Manure - Livestock

(Last Updated: 3/9/2021)

Properly composted manure is an excellent soil amendment for yards and gardens.  

Good manure management includes:

picking manure regularly, 

covering manure piles, keeping manure away from waterways (including ditches), and 

composting , which can kill bacteria, parasites and weed seeds. 

Livestock waste contains bacteria, parasite eggs, and other materials that can harm shellfish and other aquatic organisms. If manure runoff reaches streams and Puget Sound, contamination from manure can cause shellfish harvesting closures. algae blooms, and unsafe conditions for recreational activities like swimming and boating. 

Resources and trainings are offered through the Kitsap Conservation District. They can assist you with questions and concerns.  

Compost manure and use it on pastures, lawns, gardens, and orchards.  

Kitsap Conservation District's Agriculture Technical Assistance Program assists with manure management, composting and general farm management. For gardening questions, contact Kitsap Conservation District's GRACE Program.

Use for your plant beds or give it away to gardeners seeking manure for their yard, garden and fruit trees. Connect to gardeners on Kitsap Conservation District's "Doo For You" Facebook page.

Ask a local composting facility if they will accept your manure. To avoid introducing damaging herbicides into their compost, these facilities may require testing or information about the type of animal feed you use.

Disposal of manure at Olympic View Transfer Station requires an Industrial and Hazardous Waste Solutions | account. Follow the steps to "Start a Profile" with WM Solutions. 

Testing for coliform, metals, herbicides and pesticides is required to ensure the manure can be accepted at the receiving landfill. 

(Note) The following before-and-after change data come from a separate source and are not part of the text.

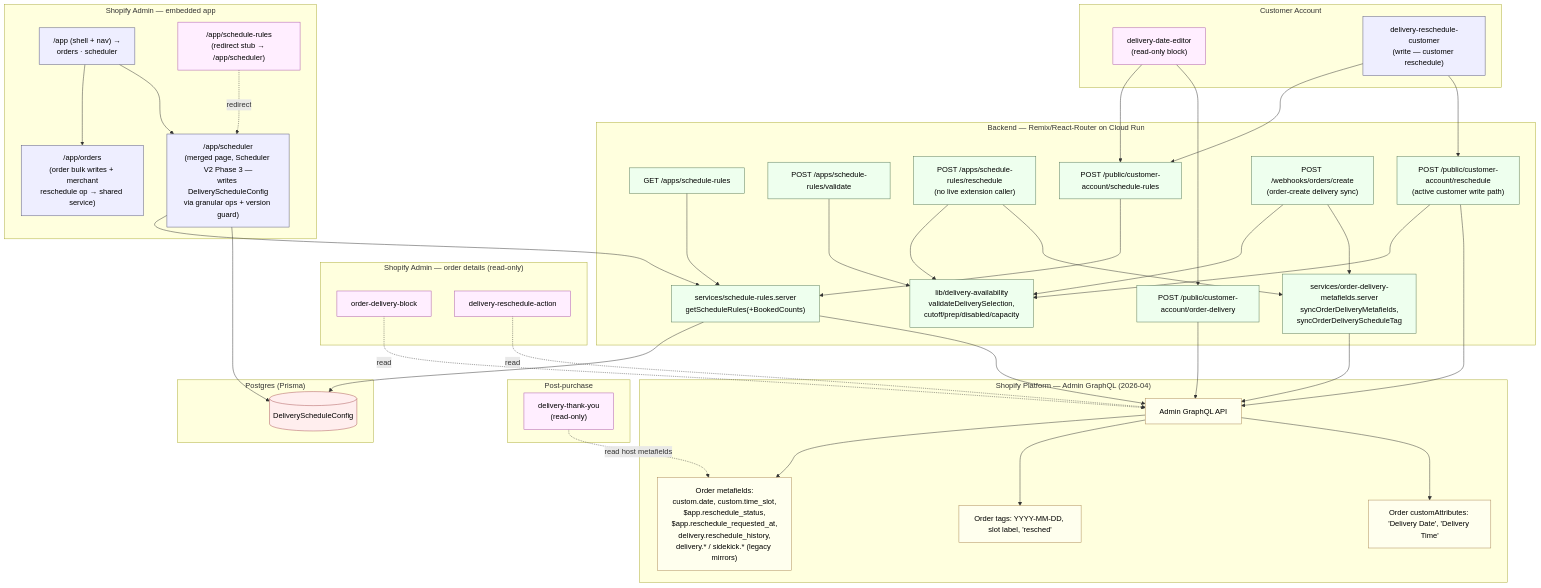
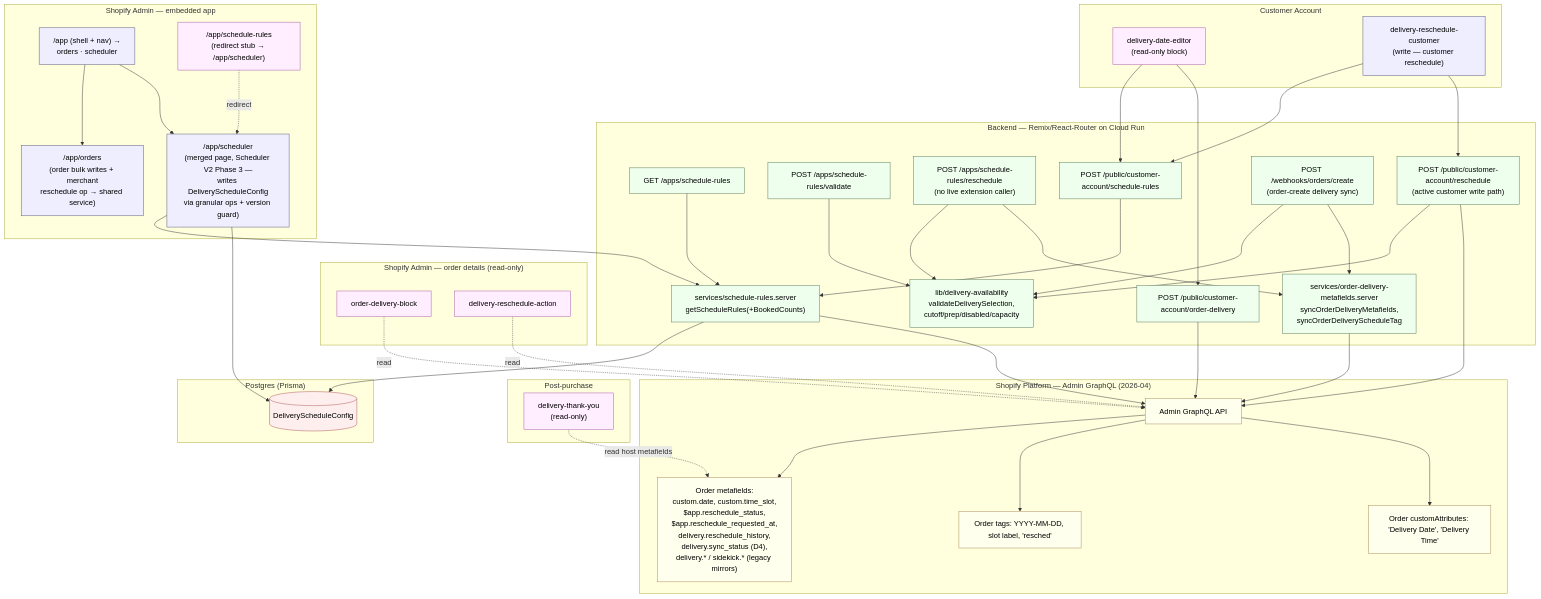
Before and after one commit to flwrdev/delivery-scheduler: the first of 3 diagrams in docs/architecture.md, drawn with Mermaid. The commit also changed other lines of this file and 8 other files, not shown here.

First line of the commit message:
feat(scheduler-v2): Phase 4 — webhook always-syncs + delivery.sync_status (D4)

```diff
--- a/docs/architecture.md
+++ b/docs/architecture.md
@@ -84,7 +84,7 @@
 
     subgraph SHOP["Shopify Platform — Admin GraphQL (2026-04)"]
         SADM["Admin GraphQL API"]:::sh
-        SMETA["Order metafields:<br/>custom.date, custom.time_slot,<br/>$app.reschedule_status,<br/>$app.reschedule_requested_at,<br/>delivery.reschedule_history,<br/>delivery.* / sidekick.* (legacy mirrors)"]:::sh
+        SMETA["Order metafields:<br/>custom.date, custom.time_slot,<br/>$app.reschedule_status,<br/>$app.reschedule_requested_at,<br/>delivery.reschedule_history,<br/>delivery.sync_status (D4),<br/>delivery.* / sidekick.* (legacy mirrors)"]:::sh
         STAGS["Order tags: YYYY-MM-DD, slot label, 'resched'"]:::sh
         SCATTR["Order customAttributes: 'Delivery Date', 'Delivery Time'"]:::sh
     end
```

Small amounts of pet waste is accepted at drop-off waste facilities when it is double-bagged.